But the good thing about government loans is that, unlike private loans where there is no grace period, with government loans you have 6 months before start making initial payments.
For instance, most government student loans don’t need to be repaid until 6 months after graduation. Typically this means payments are not needed while you’re still in school. On the other hand, some private student loans may require monthly payments to be made before you graduate.
Federal loans also offer adjustments to your repayment schedule. For instance, if you have insufficient funds to cover the monthly payments, you’re eligible to sign up for an income-driven repayment plan, which is designed to lower the amount you pay every month.
Another option is to apply for deferment or forbearance. This option is to put your payment on a hold only temporarily, until being able to continue with the payments. By doing so, your score is safe and won’t be affected.
How to Manage Your Student Loans?
Student loans impact a credit score. So, what are the things you can do to avoid negative consequences?
Here are some valuable tips to help you manage your student loans.
If you’re a student and want to save some money, check out some helpful tips on How to Save Money as a Student in Canada?
Make higher payments
You can start by making larger payments than your minimum payments are. It helps to reduce the amount of interest and every larger amount you pay goes towards the principal amount.
Thus, your total loan amount will decrease and make your monthly payments much easier to manage. Automatic payments are also something to think about when managing your loan payments. You can set the amount you wish to pay each month, the higher the better, and spare yourself the hustle of paying in person.
Make a lump-sum payment
Any time you make a lump-sum, it speeds up the process of your repayment. You may repay your loan rather sooner if you continue to make lump-sums. The way it works is that your lump-sum goes towards your interest first, then to the principal.

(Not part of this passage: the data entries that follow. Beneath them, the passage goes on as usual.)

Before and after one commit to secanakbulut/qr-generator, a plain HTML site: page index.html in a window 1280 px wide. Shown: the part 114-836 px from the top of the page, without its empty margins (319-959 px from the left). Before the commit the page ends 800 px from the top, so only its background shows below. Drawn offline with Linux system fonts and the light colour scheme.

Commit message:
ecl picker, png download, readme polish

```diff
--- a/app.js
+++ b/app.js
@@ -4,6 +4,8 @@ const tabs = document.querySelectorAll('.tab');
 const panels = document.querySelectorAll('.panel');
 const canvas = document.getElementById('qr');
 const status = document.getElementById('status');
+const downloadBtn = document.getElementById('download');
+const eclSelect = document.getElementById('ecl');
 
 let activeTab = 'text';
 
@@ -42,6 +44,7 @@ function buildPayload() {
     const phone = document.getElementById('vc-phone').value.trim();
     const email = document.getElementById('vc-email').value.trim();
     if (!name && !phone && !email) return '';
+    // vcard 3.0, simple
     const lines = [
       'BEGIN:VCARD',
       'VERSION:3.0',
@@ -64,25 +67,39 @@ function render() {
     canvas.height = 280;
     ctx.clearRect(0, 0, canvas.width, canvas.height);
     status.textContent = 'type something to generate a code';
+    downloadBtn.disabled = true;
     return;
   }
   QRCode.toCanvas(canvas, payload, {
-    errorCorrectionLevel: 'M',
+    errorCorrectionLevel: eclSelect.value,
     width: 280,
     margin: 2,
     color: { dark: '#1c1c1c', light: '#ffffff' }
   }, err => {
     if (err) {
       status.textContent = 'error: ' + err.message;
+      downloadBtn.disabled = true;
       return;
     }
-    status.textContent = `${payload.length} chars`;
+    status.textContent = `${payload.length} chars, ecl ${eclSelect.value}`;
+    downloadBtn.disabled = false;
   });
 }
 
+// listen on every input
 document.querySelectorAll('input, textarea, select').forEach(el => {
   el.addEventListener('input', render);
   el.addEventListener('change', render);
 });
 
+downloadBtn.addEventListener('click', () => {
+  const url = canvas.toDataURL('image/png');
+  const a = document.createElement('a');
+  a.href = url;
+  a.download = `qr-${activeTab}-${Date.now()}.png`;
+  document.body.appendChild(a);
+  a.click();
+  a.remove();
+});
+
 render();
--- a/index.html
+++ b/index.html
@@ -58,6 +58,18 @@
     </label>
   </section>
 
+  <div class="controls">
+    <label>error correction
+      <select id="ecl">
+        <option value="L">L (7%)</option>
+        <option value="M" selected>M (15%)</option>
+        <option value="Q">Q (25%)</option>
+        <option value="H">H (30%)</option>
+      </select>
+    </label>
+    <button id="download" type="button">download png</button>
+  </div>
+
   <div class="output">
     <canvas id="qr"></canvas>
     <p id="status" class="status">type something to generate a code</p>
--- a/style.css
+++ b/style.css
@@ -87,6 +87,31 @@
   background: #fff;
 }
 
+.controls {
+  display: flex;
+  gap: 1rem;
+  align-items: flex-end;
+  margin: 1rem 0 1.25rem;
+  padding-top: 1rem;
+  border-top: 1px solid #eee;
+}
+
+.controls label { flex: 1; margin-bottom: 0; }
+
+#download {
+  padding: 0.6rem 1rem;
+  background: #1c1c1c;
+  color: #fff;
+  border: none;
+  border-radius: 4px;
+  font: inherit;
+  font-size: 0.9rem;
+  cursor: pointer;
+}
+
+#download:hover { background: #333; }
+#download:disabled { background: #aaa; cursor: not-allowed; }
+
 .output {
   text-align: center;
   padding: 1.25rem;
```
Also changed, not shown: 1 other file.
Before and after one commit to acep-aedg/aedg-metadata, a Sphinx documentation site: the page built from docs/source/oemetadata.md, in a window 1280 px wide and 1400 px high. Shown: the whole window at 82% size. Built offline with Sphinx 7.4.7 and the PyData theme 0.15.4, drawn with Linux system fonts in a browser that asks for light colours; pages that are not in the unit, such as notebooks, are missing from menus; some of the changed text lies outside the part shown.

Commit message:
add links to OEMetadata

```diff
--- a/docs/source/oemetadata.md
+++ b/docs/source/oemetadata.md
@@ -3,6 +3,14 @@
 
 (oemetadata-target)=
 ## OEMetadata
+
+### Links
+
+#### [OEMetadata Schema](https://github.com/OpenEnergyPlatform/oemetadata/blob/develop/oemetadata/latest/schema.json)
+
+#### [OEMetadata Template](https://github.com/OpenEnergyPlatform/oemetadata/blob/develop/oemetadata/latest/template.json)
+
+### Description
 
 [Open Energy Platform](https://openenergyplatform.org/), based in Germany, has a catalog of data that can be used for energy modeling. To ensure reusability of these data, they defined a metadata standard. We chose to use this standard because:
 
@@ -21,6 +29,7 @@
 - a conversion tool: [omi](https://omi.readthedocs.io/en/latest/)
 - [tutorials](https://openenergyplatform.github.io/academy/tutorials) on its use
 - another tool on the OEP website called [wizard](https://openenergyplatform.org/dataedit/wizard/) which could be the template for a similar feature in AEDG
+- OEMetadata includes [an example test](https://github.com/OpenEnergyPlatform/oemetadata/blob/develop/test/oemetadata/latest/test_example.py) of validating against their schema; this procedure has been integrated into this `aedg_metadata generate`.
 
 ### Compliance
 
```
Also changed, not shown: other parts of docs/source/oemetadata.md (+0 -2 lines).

If you want to speed up the process, you can start making lump-sums either during your schooling period or during the grace period. This way, the amount you pay goes directly toward the principal. It also reduces your overall interest rates.
Apply for government assistance
If you correctly assess your financial situation and conclude that it’ll be hard to keep up with the payments, you can apply through the NSLSC for financial assistance. They offer several programs to help students alleviate their financial struggles.
There are several examples of how that works:
- Get a reduction in interest
- Reduction in monthly payments
- Or loan forgiveness but only in extreme cases for which you must show documentation justifying your reason
Just keep in mind that you’re eligible for the loan forgiveness program only if you haven’t exceeded the 90 days overdue.
Before jumping into any decision, think about if you need a student loan in the first place. If you think you do, ensure to understand how student loans work and how student loans impact a credit score.
If you go in default, then it will be recorded on your credit report for up to 6-7 years.
Typically, having student loan debt may affect how much you can borrow for a mortgage. Although you can still get a mortgage to purchase your first house, the lower your credit score, the less borrowing power you have.
How many points do student loans affect credit score depends on your loan debt and if you have missed any payments. But your student loan can drop your credit score by as much as 80 points.